European Union Studies
Submission Date: 22 Nov 2010
Word Count: 1,615
The much debated treaty of Lisbon, which had come into place on 1st December 2009, was among the principal treaties leading to the European Union (EU), and has had a significant impact on how the EU is now governed. To come into force, the Treaty of Lisbon had to be approved by the twenty-seven Member States. It was each member States decision according to its own legitimate rules if this sanction would be done through a referendum or through a parliamentary vote. The Treaty includes key changes aimed at increasing the consistency of the EU's external actions.

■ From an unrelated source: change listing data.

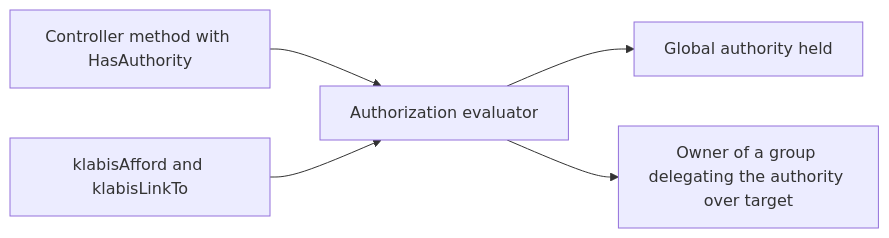
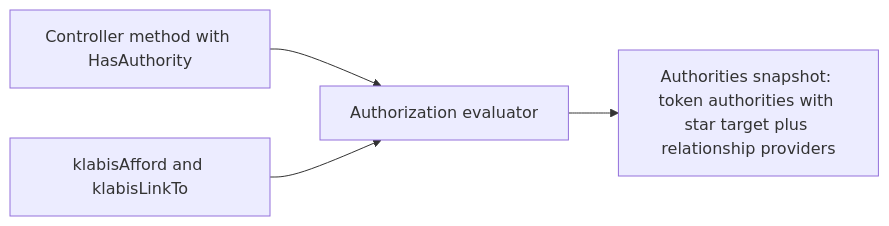
The diagram in openspec/changes/add-rebac-authorization/proposal.md (zabiny/klabis), drawn with Mermaid before and after one commit. The commit also changed other lines of this file and 4 other files, not shown here.

````diff
--- a/openspec/changes/add-rebac-authorization/proposal.md
+++ b/openspec/changes/add-rebac-authorization/proposal.md
@@ -15,7 +17,6 @@
 ```mermaid
 flowchart LR
     Call[Controller method with HasAuthority] --> Eval[Authorization evaluator]
     Hal[klabisAfford and klabisLinkTo] --> Eval
-    Eval --> Global[Global authority held]
-    Eval --> Rel[Owner of a group delegating the authority over target]
+    Eval --> Snap[Authorities snapshot: token authorities with star target plus relationship providers]
 ```
````
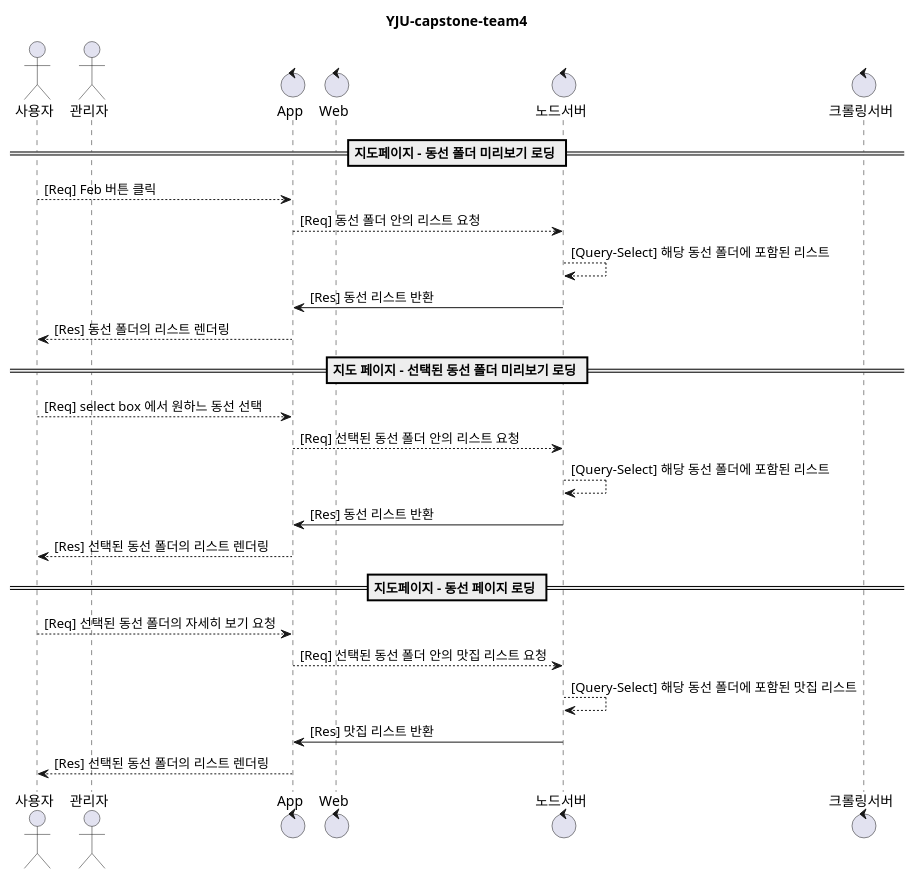
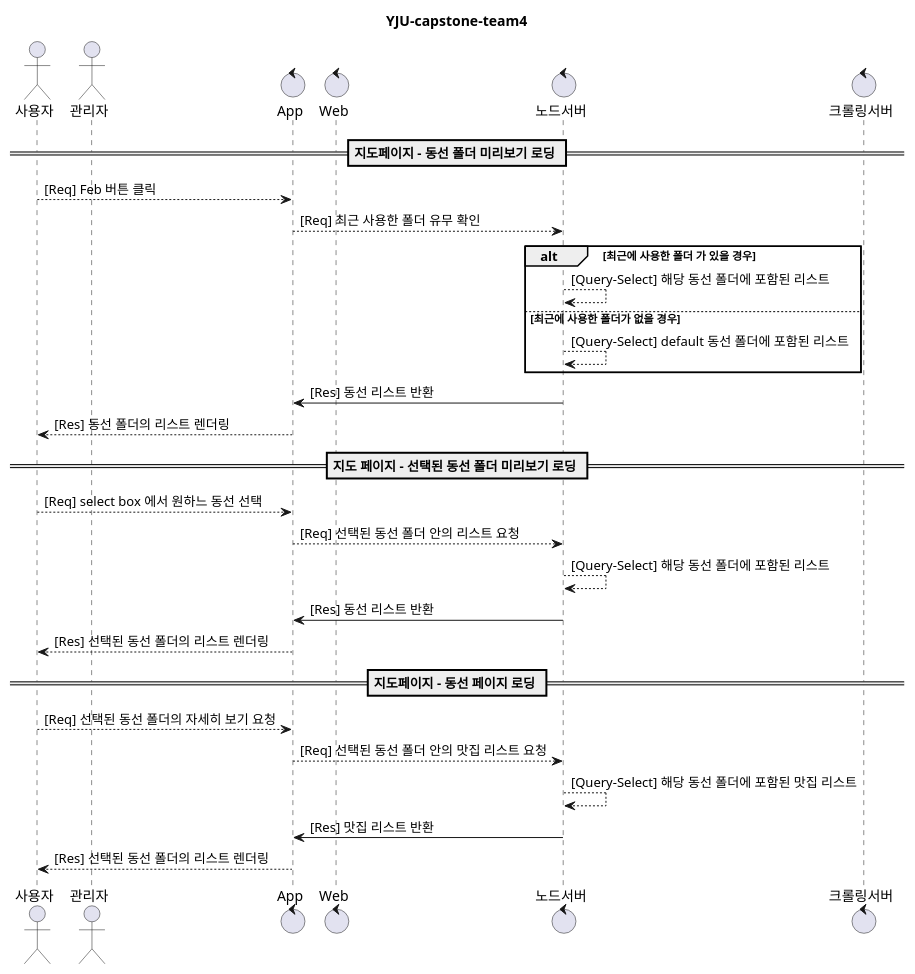
Before and after one commit to YJU-capstone-team4/Node.js-project-Server: the diagram in eight.wsd, drawn with PlantUML. The commit also changed 2 other files, not shown here.

Commit message:
Feature :: 시퀀스다이어그램 수정

```diff
--- a/eight.wsd
+++ b/eight.wsd
@@ -2,35 +2,39 @@
 @startuml
 
 title YJU-capstone-team4
 
 actor 사용자 as User
 actor 관리자 as Admin
 
 control App
 control Web
 control 노드서버 as Node
 control 크롤링서버 as Lamda
 
 == 지도페이지 - 동선 폴더 미리보기 로딩 ==
 User --> App : [Req] Feb 버튼 클릭
-App --> Node : [Req] 동선 폴더 안의 리스트 요청
-    Node --> Node : [Query-Select] 해당 동선 폴더에 포함된 리스트
+    App --> Node : [Req] 최근 사용한 폴더 유무 확인
+    alt 최근에 사용한 폴더 가 있을 경우
+        Node --> Node : [Query-Select] 해당 동선 폴더에 포함된 리스트
+    else 최근에 사용한 폴더가 없을 경우
+        Node --> Node : [Query-Select] default 동선 폴더에 포함된 리스트
+    end
 Node -> App : [Res] 동선 리스트 반환
 App --> User : [Res] 동선 폴더의 리스트 렌더링
 
 
 == 지도 페이지 - 선택된 동선 폴더 미리보기 로딩 ==
 User --> App : [Req] select box 에서 원하느 동선 선택
 App --> Node : [Req] 선택된 동선 폴더 안의 리스트 요청
     Node --> Node : [Query-Select] 해당 동선 폴더에 포함된 리스트
 Node -> App : [Res] 동선 리스트 반환
 App --> User : [Res] 선택된 동선 폴더의 리스트 렌더링
 
 
 == 지도페이지 - 동선 페이지 로딩 ==
 User --> App : [Req] 선택된 동선 폴더의 자세히 보기 요청
 App --> Node : [Req] 선택된 동선 폴더 안의 맛집 리스트 요청
     Node --> Node : [Query-Select] 해당 동선 폴더에 포함된 맛집 리스트
 Node -> App : [Res] 맛집 리스트 반환
 App --> User : [Res] 선택된 동선 폴더의 리스트 렌더링
 @enduml
```
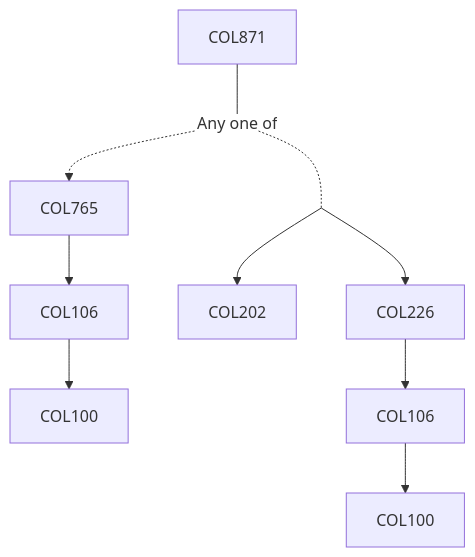
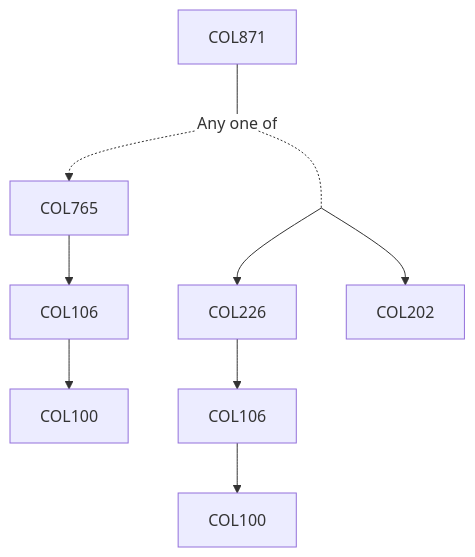
Before and after one commit to KeshavBansal0122/CoS_Website: the diagram in content/Computer Science and Engineering/COL871.md, drawn with Mermaid. The commit also changed other lines of this file and 2667 other files, not shown here.

````diff
--- a/content/Computer Science and Engineering/COL871.md
+++ b/content/Computer Science and Engineering/COL871.md
@@ -15,16 +13,16 @@
 ```mermaid
 flowchart TD
-COL871-12[COL871]
-COL871-12 --- Or13[Any one of]:::empty
-Or13 -.-> COL765-14[COL765]
-COL765-14 --> COL106-14[COL106]
-COL106-14 --> COL100-14[COL100]
-Or13 -.- and15[ ]:::trueEmpty
-and15 --> COL202-15[COL202]
-and15 --> COL226-15[COL226]
-COL226-15 --> COL106-15[COL106]
-COL106-15 --> COL100-15[COL100]
+COL871-1340[COL871]
+COL871-1340 --- Or1341[Any one of]:::empty
+Or1341 -.-> COL765-1342[COL765]
+COL106-1342 --> COL100-1342[COL100]
+COL765-1342 --> COL106-1342[COL106]
+Or1341 -.- and1343[ ]:::trueEmpty
+COL106-1343 --> COL100-1343[COL100]
+and1343 --> COL226-1343[COL226]
+and1343 --> COL202-1343[COL202]
+COL226-1343 --> COL106-1343[COL106]
 
 classDef empty height:17px, fill:transparent, stroke:transparent;
 classDef trueEmpty height:0px, width:0px;
 ```
````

As one of the member states, Ireland had to vote on this treaty and it became evident as an RTE poll revealed that only 5 percent of people actually understood what it was about and the impact it would have on all the 27 member states of the EU. For a treaty that was deemed so important for all member states of the EU, in my opinion, the public, who were to vote on this, were not educated enough on the treaty and were not actually aware of what it would do for their country if they were to vote ‘yes’. I found it somewhat unfair that Ireland was the only country to have a vote on such an important issue, although the Irish Republic was obliged to hold a referendum because of an Irish Supreme Court ruling in 1987, saying that any major amendment to an EU treaty entails an amendment to the Irish constitution. In my view, it was quite clear that so many countries were denied the right to vote as the government knew what the outcome would be, so when they introduced the Lisbon Treaty in Ireland they basically sent leaflets through the door of every household in Ireland outlining the pros and cons of the treaty but in an unreadable form so that most people would not understand it and just vote ‘yes’ for the sake of it, this is what the government wanted but their plan had backfired as the Lisbon Treaty...